Nothing but the records, copied exactly and stripped of pictures, should be in the answer.

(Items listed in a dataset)
Segment Open

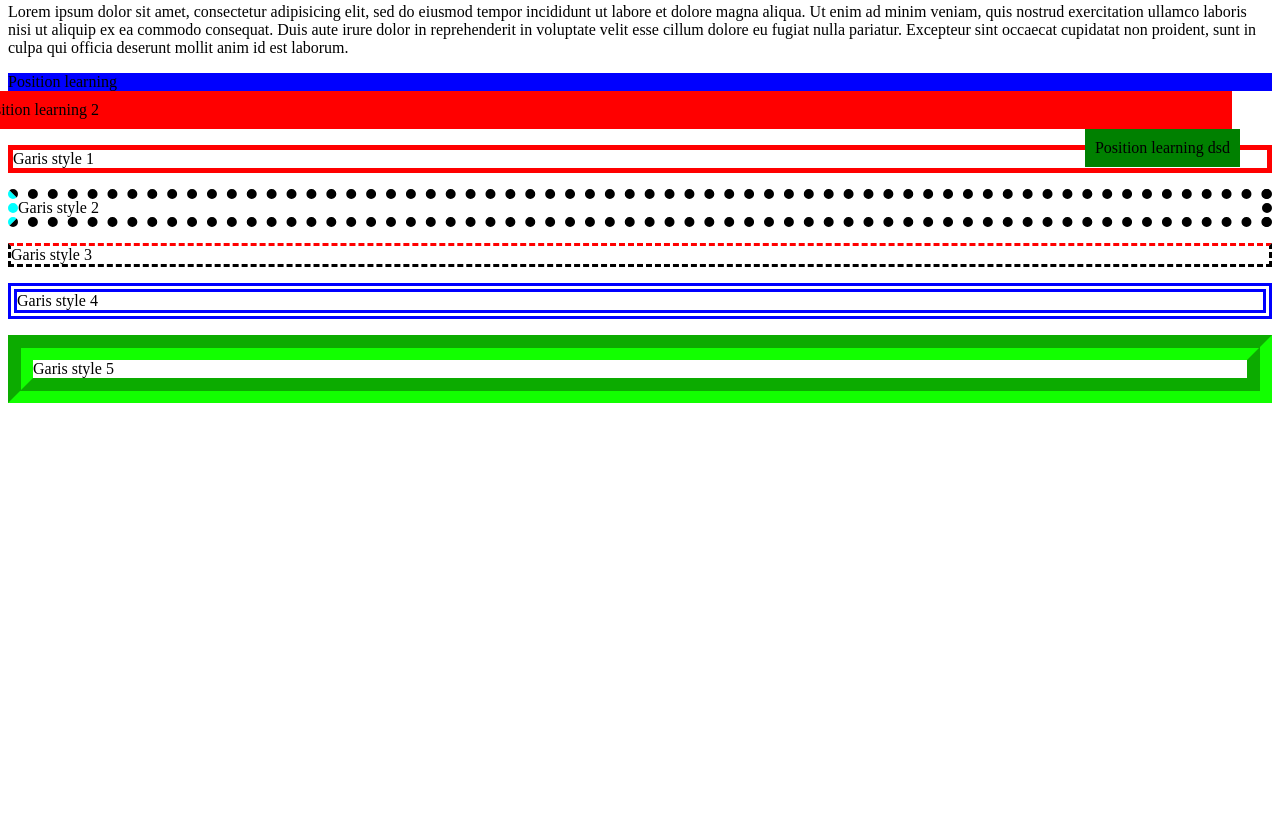
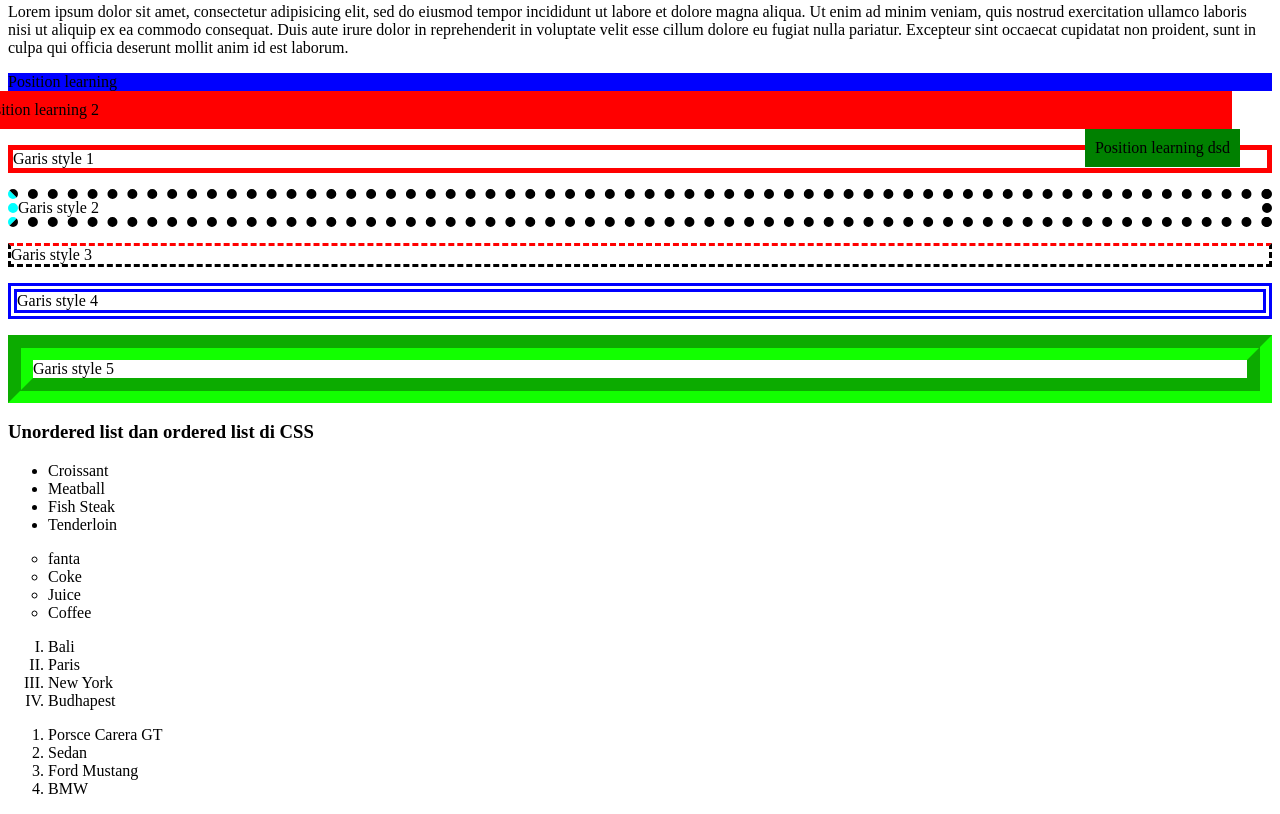
Before and after one commit to ahmadaryanto/LearnCSS, a plain HTML site: page IndexCSS.html in a window 1280 px wide. Shown: the part 699-1513 px from the top of the page. Before the commit the page ends 1118 px from the top, so only its background shows below. Drawn offline with Linux system fonts and the light colour scheme.

Commit message:
added ordered list dan unordered listcss

```diff
--- a/IndexCSS.html
+++ b/IndexCSS.html
@@ -46,5 +46,39 @@
 <p class="line3">Garis style 3</p>
 <p class="line4">Garis style 4</p>
 <p class="line5">Garis style 5</p>
+
+
+<H3>Unordered list dan ordered list di CSS</H3>
+<!-- unordered list -->
+<ul classs="Food">
+	<li>Croissant</li>
+	<li>Meatball</li>
+	<li>Fish Steak</li>
+	<li>Tenderloin</li>
+</ul>
+
+<ul class="Drink">
+	<li> fanta</li>
+	<li> Coke</li>
+	<li> Juice</li>
+	<li> Coffee </li>
+</ul>
+
+<!-- ordered list -->
+
+<ol class="Place">
+	<li>Bali</li>
+	<li>Paris</li>
+	<li>New York</li>
+	<li>Budhapest</li>
+</ol>
+
+<ol class="Cars">
+	<li>Porsce Carera GT</li>
+	<li>Sedan</li>
+	<li>Ford Mustang</li>
+	<li>BMW</li>
+</ol>
+
 </body>
 </html>
--- a/Style.css
+++ b/Style.css
@@ -148,3 +148,22 @@ link-2,
 	border-width: 25px;
 	border-color:#12ff00;
 }
+
+ul.Food{
+	list-style-type: square;
+
+}
+
+ul.Drink{
+	list-style-type: circle;
+
+}
+
+ol.Place{
+	list-style-type: upper-roman;
+
+}
+
+ol.Mobil{
+	list-style-type: upper-alpha;
+}
```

Segment Closed

**Solution below:**
Before and after one commit to ahmadaryanto/LearnCSS, a plain HTML site: page IndexCSS.html in a window 1280 px wide. Shown: the part 699-1513 px from the top of the page. Before the commit the page ends 1118 px from the top, so only its background shows below. Drawn offline with Linux system fonts and the light colour scheme.

Commit message:
added ordered list dan unordered listcss

```diff
--- a/IndexCSS.html
+++ b/IndexCSS.html
@@ -46,5 +46,39 @@
 <p class="line3">Garis style 3</p>
 <p class="line4">Garis style 4</p>
 <p class="line5">Garis style 5</p>
+
+
+<H3>Unordered list dan ordered list di CSS</H3>
+<!-- unordered list -->
+<ul classs="Food">
+	<li>Croissant</li>
+	<li>Meatball</li>
+	<li>Fish Steak</li>
+	<li>Tenderloin</li>
+</ul>
+
+<ul class="Drink">
+	<li> fanta</li>
+	<li> Coke</li>
+	<li> Juice</li>
+	<li> Coffee </li>
+</ul>
+
+<!-- ordered list -->
+
+<ol class="Place">
+	<li>Bali</li>
+	<li>Paris</li>
+	<li>New York</li>
+	<li>Budhapest</li>
+</ol>
+
+<ol class="Cars">
+	<li>Porsce Carera GT</li>
+	<li>Sedan</li>
+	<li>Ford Mustang</li>
+	<li>BMW</li>
+</ol>
+
 </body>
 </html>
--- a/Style.css
+++ b/Style.css
@@ -148,3 +148,22 @@ link-2,
 	border-width: 25px;
 	border-color:#12ff00;
 }
+
+ul.Food{
+	list-style-type: square;
+
+}
+
+ul.Drink{
+	list-style-type: circle;
+
+}
+
+ol.Place{
+	list-style-type: upper-roman;
+
+}
+
+ol.Mobil{
+	list-style-type: upper-alpha;
+}
```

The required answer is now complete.